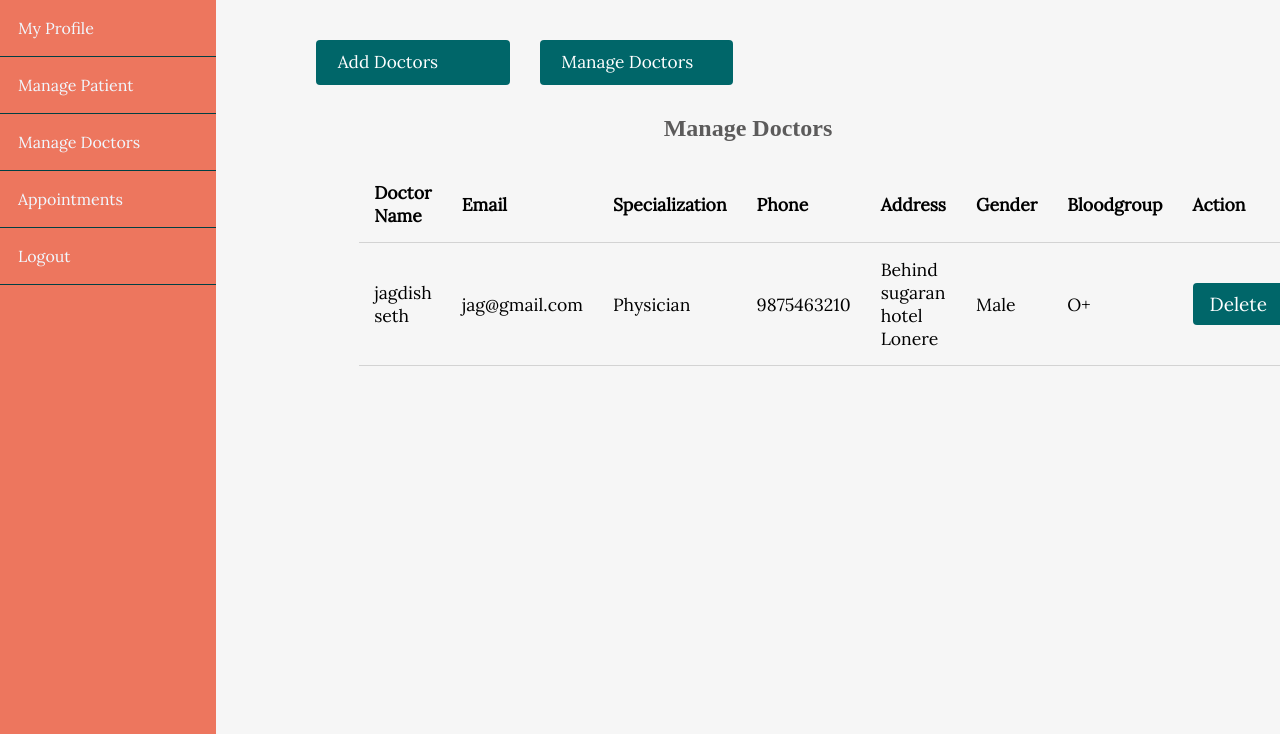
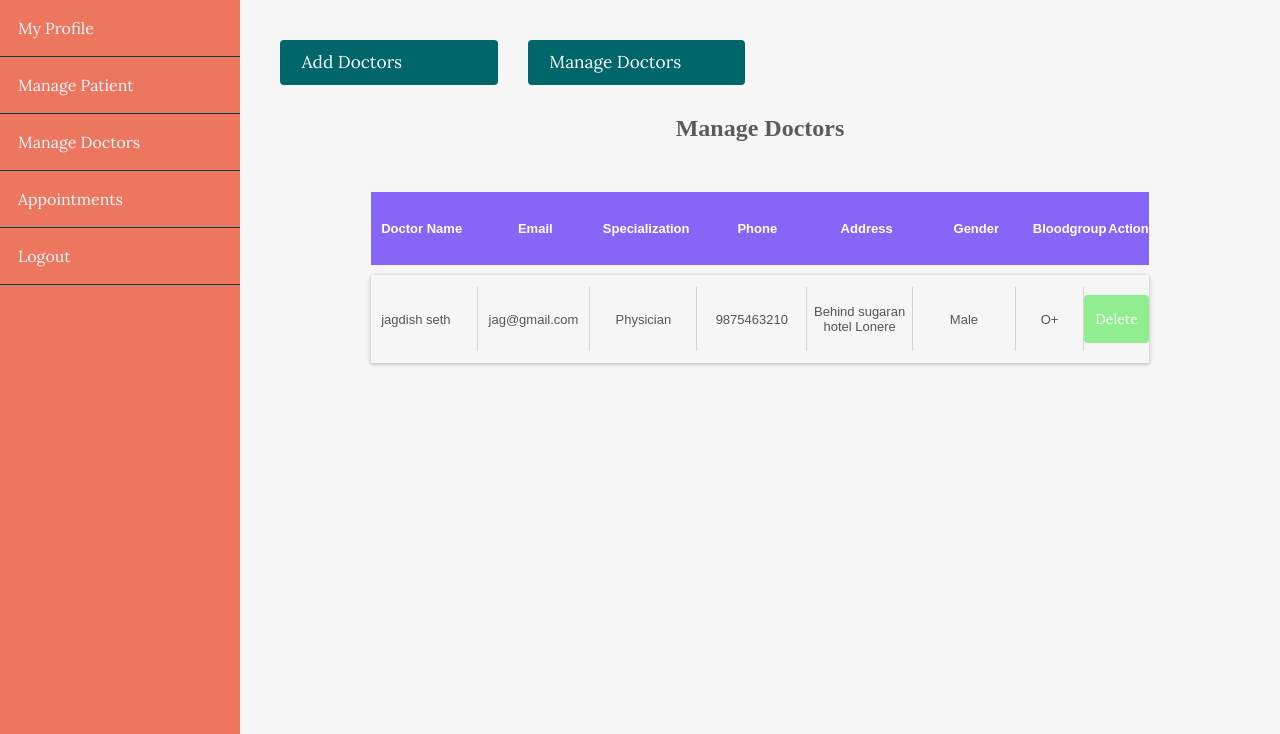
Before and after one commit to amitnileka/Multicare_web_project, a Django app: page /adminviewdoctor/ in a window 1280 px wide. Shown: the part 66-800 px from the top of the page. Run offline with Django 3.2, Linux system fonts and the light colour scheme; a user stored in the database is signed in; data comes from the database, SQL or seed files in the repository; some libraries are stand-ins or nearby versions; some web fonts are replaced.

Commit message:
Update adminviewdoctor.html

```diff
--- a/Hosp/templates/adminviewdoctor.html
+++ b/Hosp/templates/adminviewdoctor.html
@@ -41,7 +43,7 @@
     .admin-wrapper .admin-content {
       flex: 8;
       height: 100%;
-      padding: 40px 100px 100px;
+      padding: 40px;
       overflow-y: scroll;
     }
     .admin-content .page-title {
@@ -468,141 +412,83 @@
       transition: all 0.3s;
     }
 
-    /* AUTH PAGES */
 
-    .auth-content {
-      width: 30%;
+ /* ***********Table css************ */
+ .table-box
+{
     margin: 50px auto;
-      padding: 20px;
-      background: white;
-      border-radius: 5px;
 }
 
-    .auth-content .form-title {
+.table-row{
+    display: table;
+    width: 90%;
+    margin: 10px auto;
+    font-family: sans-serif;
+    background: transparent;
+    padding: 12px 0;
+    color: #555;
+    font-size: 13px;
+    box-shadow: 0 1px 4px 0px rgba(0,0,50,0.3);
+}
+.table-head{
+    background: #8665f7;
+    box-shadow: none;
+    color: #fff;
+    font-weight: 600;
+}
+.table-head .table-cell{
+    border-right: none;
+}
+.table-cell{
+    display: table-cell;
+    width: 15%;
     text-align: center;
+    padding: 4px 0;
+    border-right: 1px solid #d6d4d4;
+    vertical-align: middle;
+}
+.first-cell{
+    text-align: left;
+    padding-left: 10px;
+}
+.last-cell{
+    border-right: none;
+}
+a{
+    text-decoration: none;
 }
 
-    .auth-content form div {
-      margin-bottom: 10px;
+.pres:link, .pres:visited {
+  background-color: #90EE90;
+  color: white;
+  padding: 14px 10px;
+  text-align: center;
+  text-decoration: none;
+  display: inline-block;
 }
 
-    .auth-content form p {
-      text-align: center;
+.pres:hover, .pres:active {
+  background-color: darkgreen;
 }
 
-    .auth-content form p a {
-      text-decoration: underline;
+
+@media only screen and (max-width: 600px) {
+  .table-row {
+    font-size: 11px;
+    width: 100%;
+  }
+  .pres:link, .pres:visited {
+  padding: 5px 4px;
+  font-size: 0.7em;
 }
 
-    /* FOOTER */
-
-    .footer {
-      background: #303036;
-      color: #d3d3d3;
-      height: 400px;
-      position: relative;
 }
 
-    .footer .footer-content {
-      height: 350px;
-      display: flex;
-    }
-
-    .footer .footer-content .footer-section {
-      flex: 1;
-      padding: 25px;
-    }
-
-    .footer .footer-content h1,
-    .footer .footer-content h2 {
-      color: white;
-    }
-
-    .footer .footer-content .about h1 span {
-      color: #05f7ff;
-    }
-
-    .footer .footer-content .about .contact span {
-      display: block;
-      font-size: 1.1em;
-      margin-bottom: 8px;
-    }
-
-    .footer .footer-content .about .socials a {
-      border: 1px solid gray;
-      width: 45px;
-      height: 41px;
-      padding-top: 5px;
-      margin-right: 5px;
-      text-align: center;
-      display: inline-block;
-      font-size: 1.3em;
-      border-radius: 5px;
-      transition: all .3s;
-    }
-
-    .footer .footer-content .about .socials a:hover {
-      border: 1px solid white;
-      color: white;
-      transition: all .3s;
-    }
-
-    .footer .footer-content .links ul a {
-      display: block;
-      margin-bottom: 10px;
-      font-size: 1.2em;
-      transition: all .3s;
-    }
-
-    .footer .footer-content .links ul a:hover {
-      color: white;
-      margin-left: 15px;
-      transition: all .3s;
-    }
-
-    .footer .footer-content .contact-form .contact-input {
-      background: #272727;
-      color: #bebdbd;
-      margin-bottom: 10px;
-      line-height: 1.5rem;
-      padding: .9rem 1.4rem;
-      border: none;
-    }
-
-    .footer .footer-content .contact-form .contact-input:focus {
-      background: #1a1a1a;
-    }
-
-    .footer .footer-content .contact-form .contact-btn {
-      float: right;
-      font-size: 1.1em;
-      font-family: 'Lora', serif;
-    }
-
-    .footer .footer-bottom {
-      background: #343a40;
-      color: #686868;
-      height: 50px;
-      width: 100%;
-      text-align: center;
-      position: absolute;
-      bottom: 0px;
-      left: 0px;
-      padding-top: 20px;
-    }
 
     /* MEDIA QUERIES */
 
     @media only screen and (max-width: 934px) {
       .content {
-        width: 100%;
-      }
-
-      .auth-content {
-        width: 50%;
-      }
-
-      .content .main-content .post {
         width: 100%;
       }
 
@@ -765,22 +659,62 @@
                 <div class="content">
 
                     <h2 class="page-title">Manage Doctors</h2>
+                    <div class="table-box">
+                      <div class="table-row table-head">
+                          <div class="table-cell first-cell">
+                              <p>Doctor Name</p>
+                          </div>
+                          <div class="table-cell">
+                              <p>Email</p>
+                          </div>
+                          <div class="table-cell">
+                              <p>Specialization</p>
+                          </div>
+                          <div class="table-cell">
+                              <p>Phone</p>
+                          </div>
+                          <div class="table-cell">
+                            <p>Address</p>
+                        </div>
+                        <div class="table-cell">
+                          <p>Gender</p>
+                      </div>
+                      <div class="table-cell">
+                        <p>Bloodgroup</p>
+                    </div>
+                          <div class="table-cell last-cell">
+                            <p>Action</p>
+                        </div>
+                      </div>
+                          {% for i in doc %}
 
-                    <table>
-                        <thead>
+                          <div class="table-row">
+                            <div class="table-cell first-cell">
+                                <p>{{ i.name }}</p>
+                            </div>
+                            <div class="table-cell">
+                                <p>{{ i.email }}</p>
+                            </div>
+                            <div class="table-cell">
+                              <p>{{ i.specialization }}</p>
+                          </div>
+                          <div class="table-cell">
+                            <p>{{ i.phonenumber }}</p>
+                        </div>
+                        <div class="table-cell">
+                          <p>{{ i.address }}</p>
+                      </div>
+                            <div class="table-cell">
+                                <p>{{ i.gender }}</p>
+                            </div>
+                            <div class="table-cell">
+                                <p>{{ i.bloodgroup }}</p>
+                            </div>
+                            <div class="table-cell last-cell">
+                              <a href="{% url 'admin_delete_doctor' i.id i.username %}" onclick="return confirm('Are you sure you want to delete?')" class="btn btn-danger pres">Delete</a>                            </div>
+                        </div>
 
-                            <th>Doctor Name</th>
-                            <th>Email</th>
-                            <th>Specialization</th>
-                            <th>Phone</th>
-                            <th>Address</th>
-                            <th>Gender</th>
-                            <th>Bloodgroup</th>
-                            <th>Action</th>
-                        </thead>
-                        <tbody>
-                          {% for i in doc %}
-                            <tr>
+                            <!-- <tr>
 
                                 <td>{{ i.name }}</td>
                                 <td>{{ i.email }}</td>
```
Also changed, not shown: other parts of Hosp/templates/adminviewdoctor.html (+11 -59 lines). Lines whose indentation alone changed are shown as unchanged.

+-------+

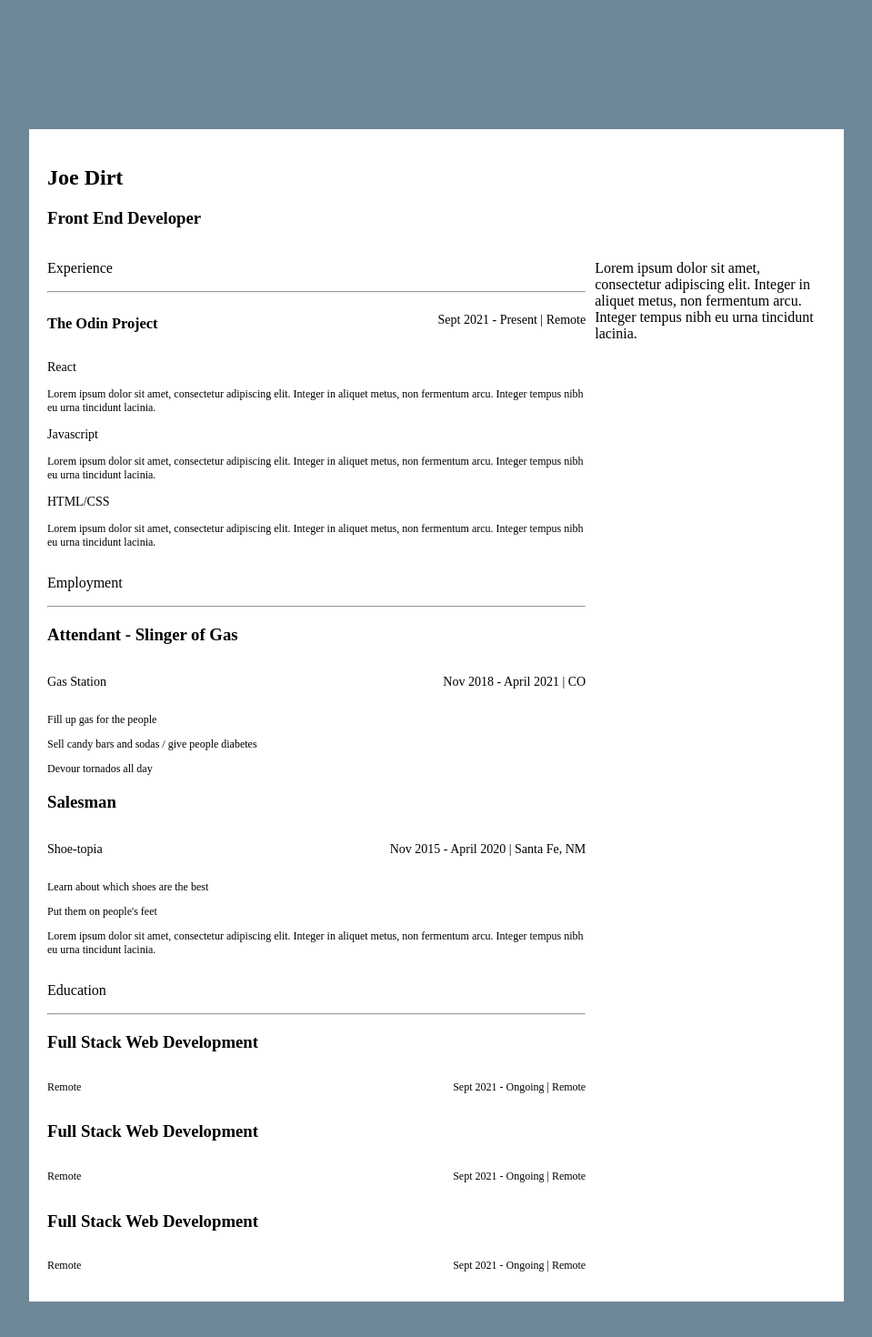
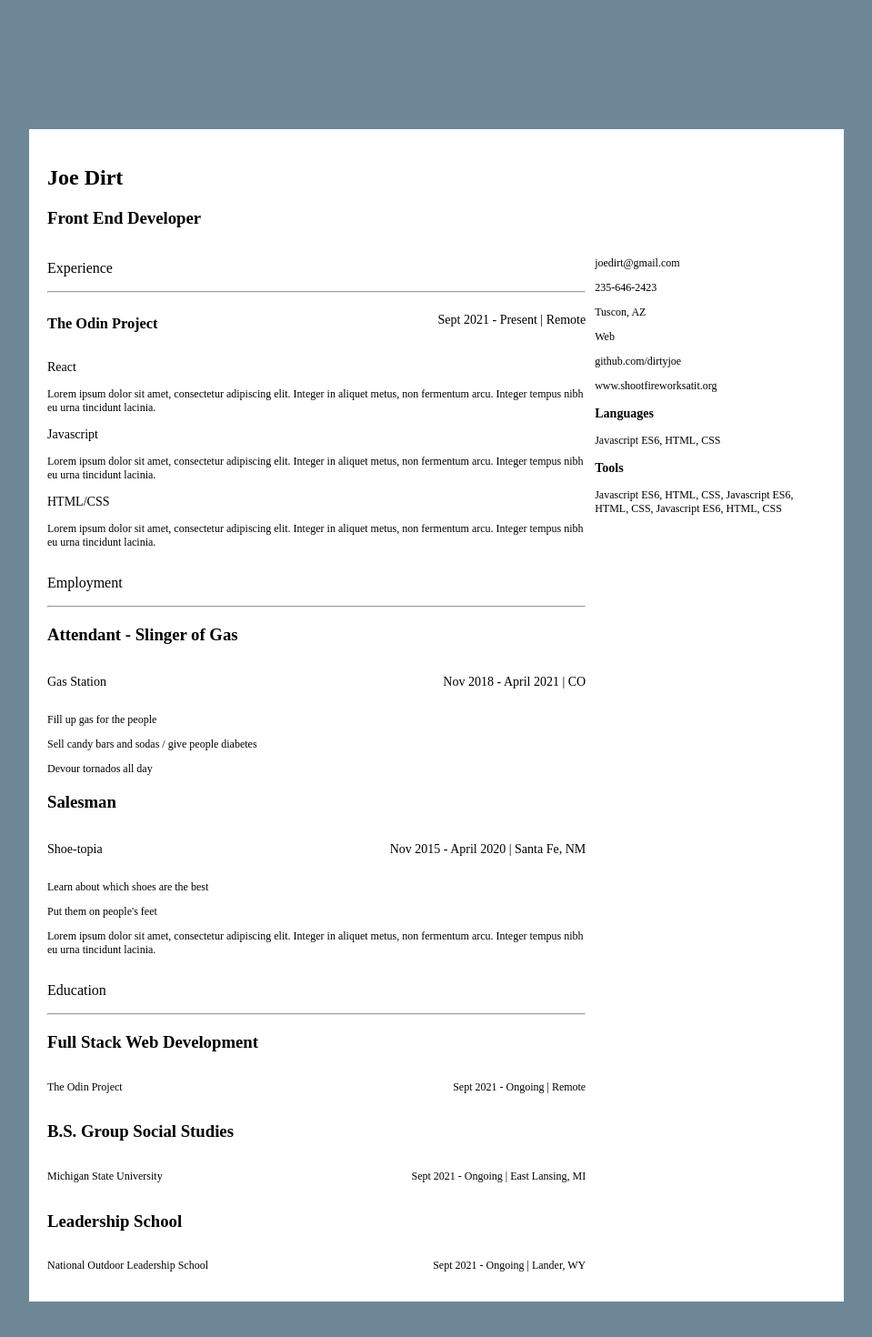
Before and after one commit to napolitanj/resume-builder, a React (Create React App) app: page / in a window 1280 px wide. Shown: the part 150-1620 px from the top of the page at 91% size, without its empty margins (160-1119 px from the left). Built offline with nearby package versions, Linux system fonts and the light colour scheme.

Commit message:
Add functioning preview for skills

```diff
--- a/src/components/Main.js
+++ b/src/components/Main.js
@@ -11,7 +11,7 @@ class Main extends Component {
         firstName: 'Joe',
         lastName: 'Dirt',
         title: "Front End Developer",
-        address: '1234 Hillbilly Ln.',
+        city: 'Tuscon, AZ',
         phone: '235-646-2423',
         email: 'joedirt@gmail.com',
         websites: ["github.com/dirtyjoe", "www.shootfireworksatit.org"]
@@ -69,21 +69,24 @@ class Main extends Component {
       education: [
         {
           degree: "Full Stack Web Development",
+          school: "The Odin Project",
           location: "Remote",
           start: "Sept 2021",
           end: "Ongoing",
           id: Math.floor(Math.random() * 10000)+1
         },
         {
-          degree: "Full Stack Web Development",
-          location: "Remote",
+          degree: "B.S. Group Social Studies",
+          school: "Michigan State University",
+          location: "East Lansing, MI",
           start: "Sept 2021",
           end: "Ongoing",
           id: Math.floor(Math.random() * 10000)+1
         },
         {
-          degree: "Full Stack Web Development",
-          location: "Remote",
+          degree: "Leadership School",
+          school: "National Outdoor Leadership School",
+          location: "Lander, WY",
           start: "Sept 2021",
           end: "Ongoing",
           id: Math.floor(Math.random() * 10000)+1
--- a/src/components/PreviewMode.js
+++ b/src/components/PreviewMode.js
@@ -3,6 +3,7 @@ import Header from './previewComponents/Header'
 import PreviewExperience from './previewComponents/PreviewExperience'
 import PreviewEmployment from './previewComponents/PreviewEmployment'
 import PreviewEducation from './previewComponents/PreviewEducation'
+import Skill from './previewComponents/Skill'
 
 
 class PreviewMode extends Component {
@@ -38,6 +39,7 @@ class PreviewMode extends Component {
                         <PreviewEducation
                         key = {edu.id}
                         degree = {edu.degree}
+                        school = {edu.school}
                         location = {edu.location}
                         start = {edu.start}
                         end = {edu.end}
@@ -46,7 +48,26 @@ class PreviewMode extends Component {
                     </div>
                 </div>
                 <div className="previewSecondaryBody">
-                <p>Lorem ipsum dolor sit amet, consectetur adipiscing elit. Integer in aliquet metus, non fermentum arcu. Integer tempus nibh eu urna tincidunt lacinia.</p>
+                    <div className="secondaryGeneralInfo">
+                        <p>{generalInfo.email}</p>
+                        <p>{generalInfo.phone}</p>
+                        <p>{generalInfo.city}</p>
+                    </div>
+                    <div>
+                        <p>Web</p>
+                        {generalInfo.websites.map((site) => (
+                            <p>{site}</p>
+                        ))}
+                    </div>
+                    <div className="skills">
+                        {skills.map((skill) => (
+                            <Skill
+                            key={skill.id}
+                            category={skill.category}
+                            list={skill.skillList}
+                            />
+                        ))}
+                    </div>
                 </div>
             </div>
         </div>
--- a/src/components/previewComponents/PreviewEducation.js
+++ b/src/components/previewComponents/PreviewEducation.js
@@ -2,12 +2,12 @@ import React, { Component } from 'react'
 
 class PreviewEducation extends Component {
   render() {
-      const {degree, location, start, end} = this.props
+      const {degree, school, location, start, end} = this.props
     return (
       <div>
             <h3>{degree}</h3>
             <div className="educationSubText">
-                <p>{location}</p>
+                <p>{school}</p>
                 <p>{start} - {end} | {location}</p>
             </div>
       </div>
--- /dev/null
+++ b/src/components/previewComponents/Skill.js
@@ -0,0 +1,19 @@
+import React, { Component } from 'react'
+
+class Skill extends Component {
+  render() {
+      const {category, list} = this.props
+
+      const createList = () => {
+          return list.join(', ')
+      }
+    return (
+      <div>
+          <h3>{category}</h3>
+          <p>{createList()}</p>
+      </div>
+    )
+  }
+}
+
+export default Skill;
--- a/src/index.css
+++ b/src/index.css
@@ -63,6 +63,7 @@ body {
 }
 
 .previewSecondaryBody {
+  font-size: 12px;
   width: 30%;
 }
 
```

+-------+

For each line above that contains "none", make a copy.

→ SOLUTION TO THIS PROBLEM
+    box-shadow: none;
+    border-right: none;
+    border-right: none;
+    text-decoration: none;
+  text-decoration: none;
-      border: none;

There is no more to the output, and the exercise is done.